The problem:
Only the number is needed: count the lines below that hold the string "ipynb".

Listed records:
# # #

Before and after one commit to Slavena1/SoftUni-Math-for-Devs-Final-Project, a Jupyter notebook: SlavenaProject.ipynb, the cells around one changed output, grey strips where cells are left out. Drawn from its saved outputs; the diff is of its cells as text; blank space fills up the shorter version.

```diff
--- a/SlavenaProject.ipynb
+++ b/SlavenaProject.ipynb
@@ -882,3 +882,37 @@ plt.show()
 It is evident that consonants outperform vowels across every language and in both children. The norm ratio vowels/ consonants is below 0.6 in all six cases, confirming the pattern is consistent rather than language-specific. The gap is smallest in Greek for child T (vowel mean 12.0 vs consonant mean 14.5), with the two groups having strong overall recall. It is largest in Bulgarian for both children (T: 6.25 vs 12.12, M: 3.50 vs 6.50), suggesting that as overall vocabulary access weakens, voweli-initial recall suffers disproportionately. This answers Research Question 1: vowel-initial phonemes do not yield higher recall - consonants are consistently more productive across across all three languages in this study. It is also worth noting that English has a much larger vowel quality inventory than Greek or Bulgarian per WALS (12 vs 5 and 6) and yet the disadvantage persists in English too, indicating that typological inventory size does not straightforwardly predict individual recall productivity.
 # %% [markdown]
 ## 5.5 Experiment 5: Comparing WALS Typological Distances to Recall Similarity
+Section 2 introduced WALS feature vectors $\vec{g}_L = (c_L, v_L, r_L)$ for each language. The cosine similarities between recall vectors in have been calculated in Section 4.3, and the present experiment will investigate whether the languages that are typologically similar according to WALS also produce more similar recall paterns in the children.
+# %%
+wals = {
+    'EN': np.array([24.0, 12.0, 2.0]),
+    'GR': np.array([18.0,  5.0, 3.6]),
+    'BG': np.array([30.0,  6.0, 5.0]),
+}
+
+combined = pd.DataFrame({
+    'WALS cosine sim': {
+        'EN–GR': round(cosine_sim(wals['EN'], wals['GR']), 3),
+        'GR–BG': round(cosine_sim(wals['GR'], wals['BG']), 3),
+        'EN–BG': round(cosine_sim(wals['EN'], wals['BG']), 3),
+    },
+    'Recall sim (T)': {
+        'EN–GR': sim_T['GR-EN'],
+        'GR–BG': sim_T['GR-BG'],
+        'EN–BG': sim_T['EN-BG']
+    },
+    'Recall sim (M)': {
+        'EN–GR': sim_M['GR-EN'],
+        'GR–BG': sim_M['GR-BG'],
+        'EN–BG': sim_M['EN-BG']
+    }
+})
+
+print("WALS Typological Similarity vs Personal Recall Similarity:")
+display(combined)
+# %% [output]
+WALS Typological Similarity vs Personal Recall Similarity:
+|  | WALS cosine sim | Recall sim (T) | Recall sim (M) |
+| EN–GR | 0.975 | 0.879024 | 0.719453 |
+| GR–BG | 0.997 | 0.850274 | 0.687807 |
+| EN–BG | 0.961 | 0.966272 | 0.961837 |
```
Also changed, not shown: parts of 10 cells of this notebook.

# # #

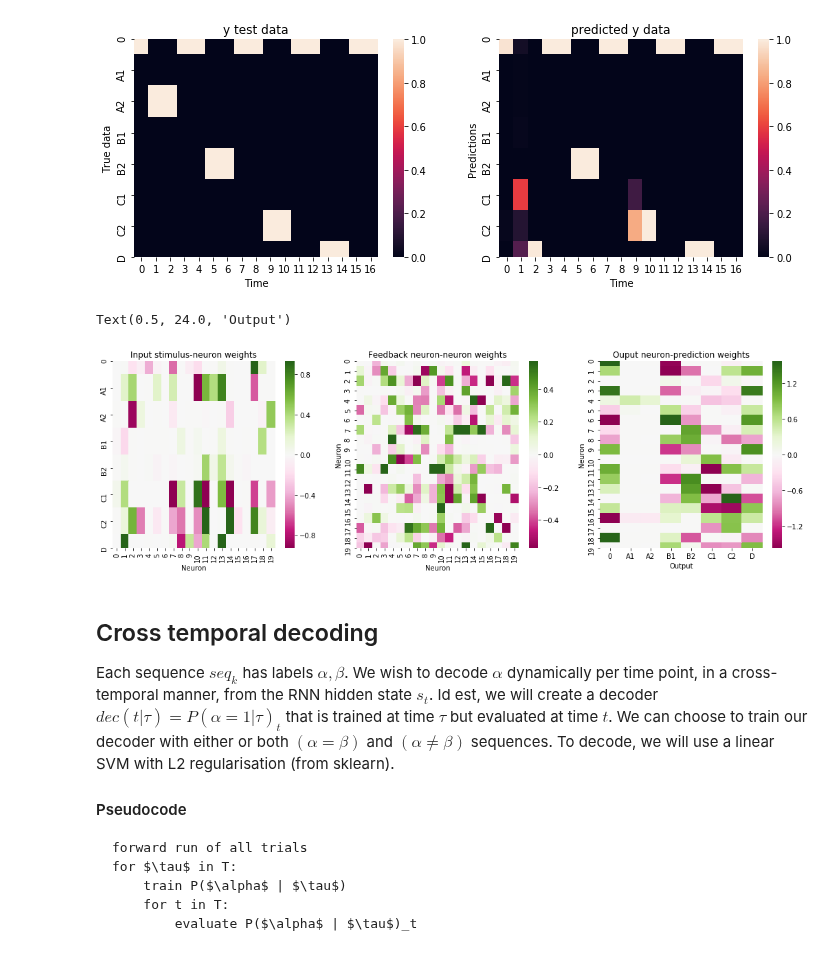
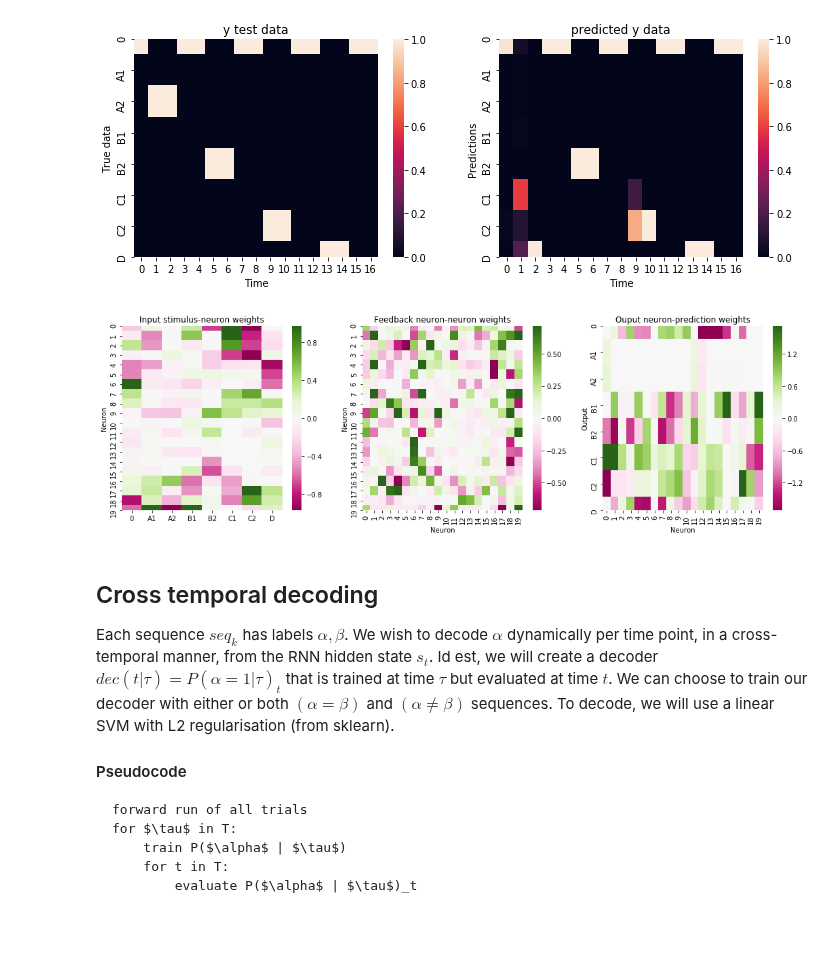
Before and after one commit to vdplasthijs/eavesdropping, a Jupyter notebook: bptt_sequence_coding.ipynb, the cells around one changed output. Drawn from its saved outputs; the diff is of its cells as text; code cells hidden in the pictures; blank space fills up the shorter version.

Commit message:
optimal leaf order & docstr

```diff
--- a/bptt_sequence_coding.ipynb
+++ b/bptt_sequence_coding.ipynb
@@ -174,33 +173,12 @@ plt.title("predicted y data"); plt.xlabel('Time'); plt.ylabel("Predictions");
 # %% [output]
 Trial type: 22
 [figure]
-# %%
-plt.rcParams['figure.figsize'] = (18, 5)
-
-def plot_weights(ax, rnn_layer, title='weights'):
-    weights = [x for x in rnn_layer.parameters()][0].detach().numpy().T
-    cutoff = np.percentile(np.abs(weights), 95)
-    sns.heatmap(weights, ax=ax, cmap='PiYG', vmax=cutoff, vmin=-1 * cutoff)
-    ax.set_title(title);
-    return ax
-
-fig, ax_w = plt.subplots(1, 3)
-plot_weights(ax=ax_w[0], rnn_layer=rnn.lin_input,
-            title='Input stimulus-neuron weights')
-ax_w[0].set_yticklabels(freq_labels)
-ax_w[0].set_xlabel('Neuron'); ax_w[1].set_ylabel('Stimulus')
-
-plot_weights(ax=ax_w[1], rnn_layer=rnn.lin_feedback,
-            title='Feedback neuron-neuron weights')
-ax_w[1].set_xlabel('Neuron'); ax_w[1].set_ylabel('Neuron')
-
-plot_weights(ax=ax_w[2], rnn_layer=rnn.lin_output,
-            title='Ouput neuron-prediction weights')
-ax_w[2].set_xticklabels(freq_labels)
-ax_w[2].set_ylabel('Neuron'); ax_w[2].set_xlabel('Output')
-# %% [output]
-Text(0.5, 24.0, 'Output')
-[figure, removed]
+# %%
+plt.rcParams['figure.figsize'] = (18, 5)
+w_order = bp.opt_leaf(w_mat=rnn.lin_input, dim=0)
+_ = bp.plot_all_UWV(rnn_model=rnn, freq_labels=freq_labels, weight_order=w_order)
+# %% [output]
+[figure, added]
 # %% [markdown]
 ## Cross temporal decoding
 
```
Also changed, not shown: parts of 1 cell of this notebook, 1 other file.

# # #

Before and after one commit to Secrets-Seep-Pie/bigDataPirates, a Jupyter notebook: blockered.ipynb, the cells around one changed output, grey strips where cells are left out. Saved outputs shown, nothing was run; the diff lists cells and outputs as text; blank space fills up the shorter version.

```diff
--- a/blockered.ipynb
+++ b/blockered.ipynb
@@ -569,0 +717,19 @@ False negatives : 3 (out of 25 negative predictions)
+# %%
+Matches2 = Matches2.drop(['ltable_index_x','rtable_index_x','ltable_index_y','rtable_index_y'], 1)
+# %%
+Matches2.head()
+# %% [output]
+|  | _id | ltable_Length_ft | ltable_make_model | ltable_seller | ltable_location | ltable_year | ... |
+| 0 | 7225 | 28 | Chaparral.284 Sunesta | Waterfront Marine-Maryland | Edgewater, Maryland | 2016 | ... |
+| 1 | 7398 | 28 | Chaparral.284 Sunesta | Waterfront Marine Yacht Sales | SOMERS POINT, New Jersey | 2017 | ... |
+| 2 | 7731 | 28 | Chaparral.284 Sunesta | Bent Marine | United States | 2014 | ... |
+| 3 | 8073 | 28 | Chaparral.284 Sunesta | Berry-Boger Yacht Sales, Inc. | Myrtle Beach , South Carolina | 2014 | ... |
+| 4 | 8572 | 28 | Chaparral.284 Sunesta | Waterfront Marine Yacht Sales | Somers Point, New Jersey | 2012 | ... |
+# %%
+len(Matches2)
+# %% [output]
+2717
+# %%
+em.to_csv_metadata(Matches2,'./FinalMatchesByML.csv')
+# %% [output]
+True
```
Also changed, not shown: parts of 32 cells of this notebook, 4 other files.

# # #

Finished task:
9